• **What you should do**
The word "file" marks the lines you need; copy each of them from the data.

START Source information

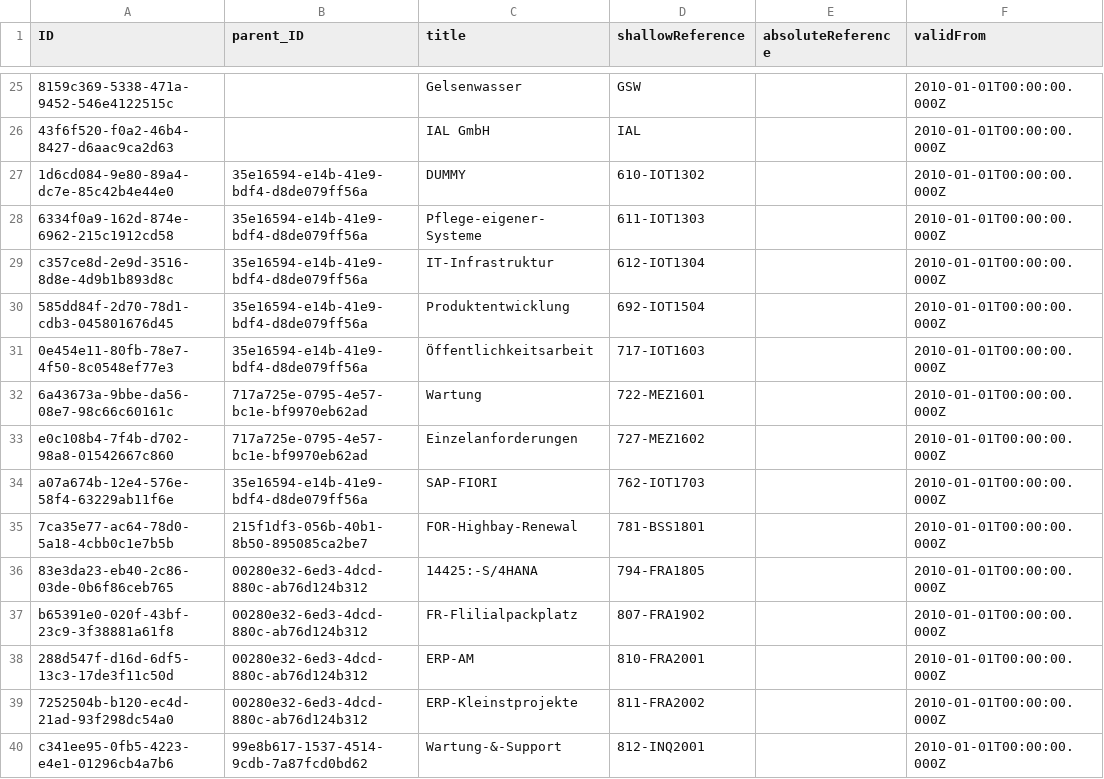
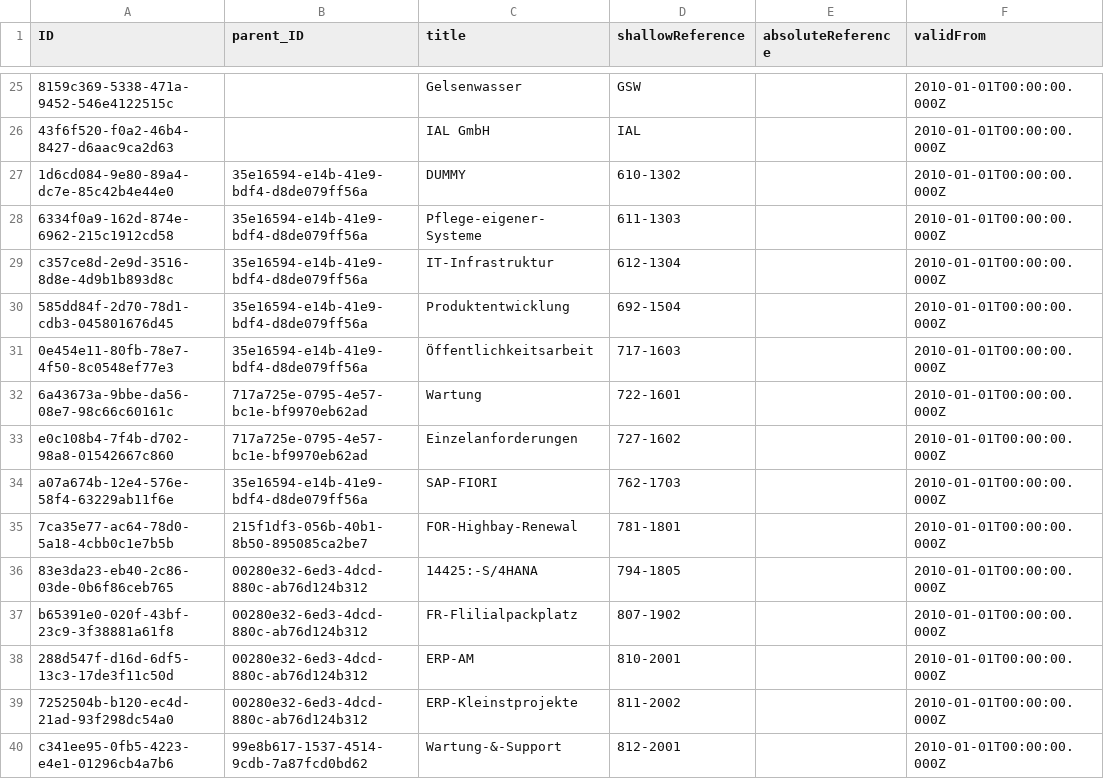
Before and after one commit to iot-gmbh/backend-json-model, a CSV file: db/data/iot.planner.Categories.csv, drawn as a sheet; only a part is shown, gaps mark what is left out; the diff covers the shown part only; the diff names each change by its address in the sheet, - before the commit and + after, or states it on an @@ line.

Commit message:
fix: remove shallowReference of customer from shallowReference of project

```diff
--- a/db/data/iot.planner.Categories.csv
+++ b/db/data/iot.planner.Categories.csv
-D27 (shallowReference): 610-IOT1302
+D27 (shallowReference): 610-1302
-D28 (shallowReference): 611-IOT1303
+D28 (shallowReference): 611-1303
-D29 (shallowReference): 612-IOT1304
+D29 (shallowReference): 612-1304
-D30 (shallowReference): 692-IOT1504
+D30 (shallowReference): 692-1504
-D31 (shallowReference): 717-IOT1603
+D31 (shallowReference): 717-1603
-D32 (shallowReference): 722-MEZ1601
+D32 (shallowReference): 722-1601
-D33 (shallowReference): 727-MEZ1602
+D33 (shallowReference): 727-1602
-D34 (shallowReference): 762-IOT1703
+D34 (shallowReference): 762-1703
-D35 (shallowReference): 781-BSS1801
+D35 (shallowReference): 781-1801
-D36 (shallowReference): 794-FRA1805
+D36 (shallowReference): 794-1805
-D37 (shallowReference): 807-FRA1902
+D37 (shallowReference): 807-1902
-D38 (shallowReference): 810-FRA2001
+D38 (shallowReference): 810-2001
-D39 (shallowReference): 811-FRA2002
+D39 (shallowReference): 811-2002
-D40 (shallowReference): 812-INQ2001
+D40 (shallowReference): 812-2001
```
Also changed, not shown: 26 edited cells elsewhere in this file.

END Source information

• **Task result**
Before and after one commit to iot-gmbh/backend-json-model, a CSV file: db/data/iot.planner.Categories.csv, drawn as a sheet; only a part is shown, gaps mark what is left out; the diff covers the shown part only; the diff names each change by its address in the sheet, - before the commit and + after, or states it on an @@ line.
Also changed, not shown: 26 edited cells elsewhere in this file.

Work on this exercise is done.